Compact Discs first appeared as a commercial format for the record buying public in the early 80s, but it took until around '85 to gain a ton of traction, soon to become the dominant mainstream medium. (For a little while...) The Inside Track -- which opened in August of that year at 825 W. Armitage in Lincoln Park -- might be the first local record store with a Chicago address to go all in on the new format, exclusively selling CDs. They should be remembered as a bonafide local pioneer. We reached out to owner David Ash:
Dusty Groove: Was the store founded on the idea of it being the first record store in the city to exclusively sell CDs only? Do you think other stores at the time were too slow to adapt and you wanted to fill a void?
David Ash: I started off as a record store with a small selection of CDs in 1985. (See pics below.) I was right on the cusp and there was not a lot to choose from in the CD world. That changed fast and as CDs became more readily available I carried more and more. After a short while it became apparent that people were going to replace their record collection with CDs. I went all CD after a year or two and changed the logo.

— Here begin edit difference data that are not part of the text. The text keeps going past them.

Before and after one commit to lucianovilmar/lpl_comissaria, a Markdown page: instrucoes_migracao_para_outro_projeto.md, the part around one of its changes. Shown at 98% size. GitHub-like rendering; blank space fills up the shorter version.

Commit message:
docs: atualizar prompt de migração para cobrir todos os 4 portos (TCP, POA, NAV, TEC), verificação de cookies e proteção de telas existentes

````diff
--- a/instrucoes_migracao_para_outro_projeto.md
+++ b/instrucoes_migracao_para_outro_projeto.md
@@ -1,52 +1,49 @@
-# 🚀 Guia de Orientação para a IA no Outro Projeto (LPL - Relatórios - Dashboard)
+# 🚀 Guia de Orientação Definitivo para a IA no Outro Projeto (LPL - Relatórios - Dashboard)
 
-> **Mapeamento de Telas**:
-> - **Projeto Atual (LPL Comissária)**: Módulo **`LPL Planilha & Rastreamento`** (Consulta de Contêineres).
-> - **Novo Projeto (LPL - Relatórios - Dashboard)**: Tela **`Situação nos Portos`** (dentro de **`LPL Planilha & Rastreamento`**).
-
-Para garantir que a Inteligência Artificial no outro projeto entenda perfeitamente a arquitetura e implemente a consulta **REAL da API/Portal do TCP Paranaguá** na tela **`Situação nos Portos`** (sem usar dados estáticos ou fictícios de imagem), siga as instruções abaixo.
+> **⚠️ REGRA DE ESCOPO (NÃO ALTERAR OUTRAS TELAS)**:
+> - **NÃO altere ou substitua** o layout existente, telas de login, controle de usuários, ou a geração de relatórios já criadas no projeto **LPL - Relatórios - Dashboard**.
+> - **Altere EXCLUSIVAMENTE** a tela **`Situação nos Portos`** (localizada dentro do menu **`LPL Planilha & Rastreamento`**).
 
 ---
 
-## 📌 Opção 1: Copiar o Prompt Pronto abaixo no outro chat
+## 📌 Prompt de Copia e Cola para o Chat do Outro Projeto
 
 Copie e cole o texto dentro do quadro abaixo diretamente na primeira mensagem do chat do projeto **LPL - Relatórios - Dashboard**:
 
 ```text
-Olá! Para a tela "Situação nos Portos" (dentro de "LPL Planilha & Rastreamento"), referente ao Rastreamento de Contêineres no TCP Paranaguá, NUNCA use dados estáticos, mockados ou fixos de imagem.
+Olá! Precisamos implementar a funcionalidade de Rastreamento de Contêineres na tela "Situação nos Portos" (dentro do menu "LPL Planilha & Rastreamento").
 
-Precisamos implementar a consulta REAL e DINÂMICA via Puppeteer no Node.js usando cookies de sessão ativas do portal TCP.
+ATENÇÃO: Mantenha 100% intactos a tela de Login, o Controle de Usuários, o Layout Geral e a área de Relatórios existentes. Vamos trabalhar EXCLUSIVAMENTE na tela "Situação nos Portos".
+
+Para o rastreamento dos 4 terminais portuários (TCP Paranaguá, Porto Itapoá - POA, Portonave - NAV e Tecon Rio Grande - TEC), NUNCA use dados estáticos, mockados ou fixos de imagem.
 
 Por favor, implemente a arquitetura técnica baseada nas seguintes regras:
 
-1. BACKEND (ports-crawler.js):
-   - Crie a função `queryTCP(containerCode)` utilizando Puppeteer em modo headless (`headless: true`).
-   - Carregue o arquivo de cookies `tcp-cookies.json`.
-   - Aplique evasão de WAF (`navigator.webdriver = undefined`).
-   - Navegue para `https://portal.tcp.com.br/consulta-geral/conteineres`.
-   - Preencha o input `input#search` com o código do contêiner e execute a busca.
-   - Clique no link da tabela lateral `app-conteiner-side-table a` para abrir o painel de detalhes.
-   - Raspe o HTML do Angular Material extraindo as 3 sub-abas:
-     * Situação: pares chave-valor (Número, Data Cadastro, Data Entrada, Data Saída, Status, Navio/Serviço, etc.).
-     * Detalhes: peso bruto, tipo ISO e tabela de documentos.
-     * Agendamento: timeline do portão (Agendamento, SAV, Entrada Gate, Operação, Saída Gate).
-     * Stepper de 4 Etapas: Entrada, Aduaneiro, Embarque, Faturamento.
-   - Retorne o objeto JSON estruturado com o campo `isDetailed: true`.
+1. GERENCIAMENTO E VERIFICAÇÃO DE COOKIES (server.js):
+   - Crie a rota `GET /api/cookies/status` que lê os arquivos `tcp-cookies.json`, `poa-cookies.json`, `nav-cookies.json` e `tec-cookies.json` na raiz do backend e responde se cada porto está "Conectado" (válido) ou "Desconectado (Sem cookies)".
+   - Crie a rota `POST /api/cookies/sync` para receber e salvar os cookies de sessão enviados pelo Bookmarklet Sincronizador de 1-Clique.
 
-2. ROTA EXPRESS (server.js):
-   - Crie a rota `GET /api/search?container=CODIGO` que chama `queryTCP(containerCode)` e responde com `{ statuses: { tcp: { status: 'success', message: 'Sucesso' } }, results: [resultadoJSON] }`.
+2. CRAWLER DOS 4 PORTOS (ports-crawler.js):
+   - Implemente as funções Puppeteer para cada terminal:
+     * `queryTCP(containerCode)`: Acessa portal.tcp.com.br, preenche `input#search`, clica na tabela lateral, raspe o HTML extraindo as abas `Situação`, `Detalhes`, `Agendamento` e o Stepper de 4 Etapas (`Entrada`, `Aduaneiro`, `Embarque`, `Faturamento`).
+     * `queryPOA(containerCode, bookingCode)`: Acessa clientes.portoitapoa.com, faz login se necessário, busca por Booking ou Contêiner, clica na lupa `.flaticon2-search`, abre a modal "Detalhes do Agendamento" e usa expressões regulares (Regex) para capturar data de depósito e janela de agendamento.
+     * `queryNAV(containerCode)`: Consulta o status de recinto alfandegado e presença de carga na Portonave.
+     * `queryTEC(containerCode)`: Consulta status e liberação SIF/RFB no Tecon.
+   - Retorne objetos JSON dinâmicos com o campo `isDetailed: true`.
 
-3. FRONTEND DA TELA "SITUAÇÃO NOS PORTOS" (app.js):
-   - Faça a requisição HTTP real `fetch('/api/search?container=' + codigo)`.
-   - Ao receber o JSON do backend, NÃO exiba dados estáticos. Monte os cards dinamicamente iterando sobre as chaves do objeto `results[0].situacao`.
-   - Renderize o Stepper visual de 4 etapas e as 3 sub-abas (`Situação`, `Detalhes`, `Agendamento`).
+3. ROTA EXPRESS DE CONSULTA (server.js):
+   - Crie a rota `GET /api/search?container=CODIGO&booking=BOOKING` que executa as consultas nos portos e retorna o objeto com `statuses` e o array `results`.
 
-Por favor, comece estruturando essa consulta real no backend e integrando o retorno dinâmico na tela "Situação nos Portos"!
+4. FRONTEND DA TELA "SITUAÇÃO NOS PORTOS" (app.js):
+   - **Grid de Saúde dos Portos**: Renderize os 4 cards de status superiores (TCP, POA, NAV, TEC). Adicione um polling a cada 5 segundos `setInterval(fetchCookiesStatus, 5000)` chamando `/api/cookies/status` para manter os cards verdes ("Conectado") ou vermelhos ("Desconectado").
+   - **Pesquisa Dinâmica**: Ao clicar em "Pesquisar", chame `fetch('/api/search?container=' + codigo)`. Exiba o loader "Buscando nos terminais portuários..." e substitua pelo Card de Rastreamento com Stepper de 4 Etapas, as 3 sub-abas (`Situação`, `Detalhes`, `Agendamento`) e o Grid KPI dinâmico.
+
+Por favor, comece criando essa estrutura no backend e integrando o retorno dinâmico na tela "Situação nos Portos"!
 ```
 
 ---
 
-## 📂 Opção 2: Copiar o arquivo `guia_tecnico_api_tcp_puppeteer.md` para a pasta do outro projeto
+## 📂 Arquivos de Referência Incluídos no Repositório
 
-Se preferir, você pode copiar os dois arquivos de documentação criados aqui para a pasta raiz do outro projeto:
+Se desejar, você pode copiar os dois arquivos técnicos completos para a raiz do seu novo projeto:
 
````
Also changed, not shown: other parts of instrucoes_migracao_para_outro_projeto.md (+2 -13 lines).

Looking back at news of the rise of CDs and CD players at the time, the writing was on the wall and even "vinyl forever" purists -- then and now -- have to admit there was a strong niche to fill in '85.
DG: Did you have any earlier experience working at record stores that made you want to open your own?
DA: I collected records from a very early age and was into music as early as I can remember. In college I worked at record stores. When vanity license plates became available in Illinois I chose ALBUMS as my plate. I had a part time job at a used record store after college. I had trouble finding my vocation after graduating from college and eventually decided to open my own store. About a month after I decided that this was my path I had a location, fixtures, stock and opened in August 1985.
DG: Did the store have any specific genre specialties, or was it more-or-less eclectic?
DA: I carried all genres of music from classical to jazz to soundtracks, international music, world music, country and of course rock and alternative. My specialties were older R&B and jazz. The hits and pop paid the rent and it was important to have something for everyone. There were lots of places to buy music and if someone could not find what they wanted or left with discs that they did not like they could easily go elsewhere next time.
The Inside Track held strong in the neighborhood for 12 years. Their stretch of Armitage Avenue, affordable at the time, is nowadays laced with upscale boutiques that can open and close with alarming speed thanks to terrifyingly high rents. With that in mind and with our own knowledge of the encroachment of big businesses on indie record stores at the time we had to ask...
DG: What brought about the end of the store? It seems like the most common reasons for stores closing in the mid-to-late 90s were big boxes and chains aggressively lowering prices, rising rents, or a combination of the 2.
DA: Best Buy and Circuit City selling the hits at below cost certainly did not help the bottom line. Tower took away some business. The real reason CD sales started slumping was that people had finally replaced their record collections with CDs. The large volume sales had ceased. My yearly sales were going down and rent had quintupled in twelve years. The final straw was when a good customer came into my store and was raving about the CD burner he had just purchased. He could make perfect copies of CDs. I saw the end of the line.
David got out the record store racket, but he's an independent business man through-and-through, keeping himself busy over the years in the secondary steel and tubing business and more.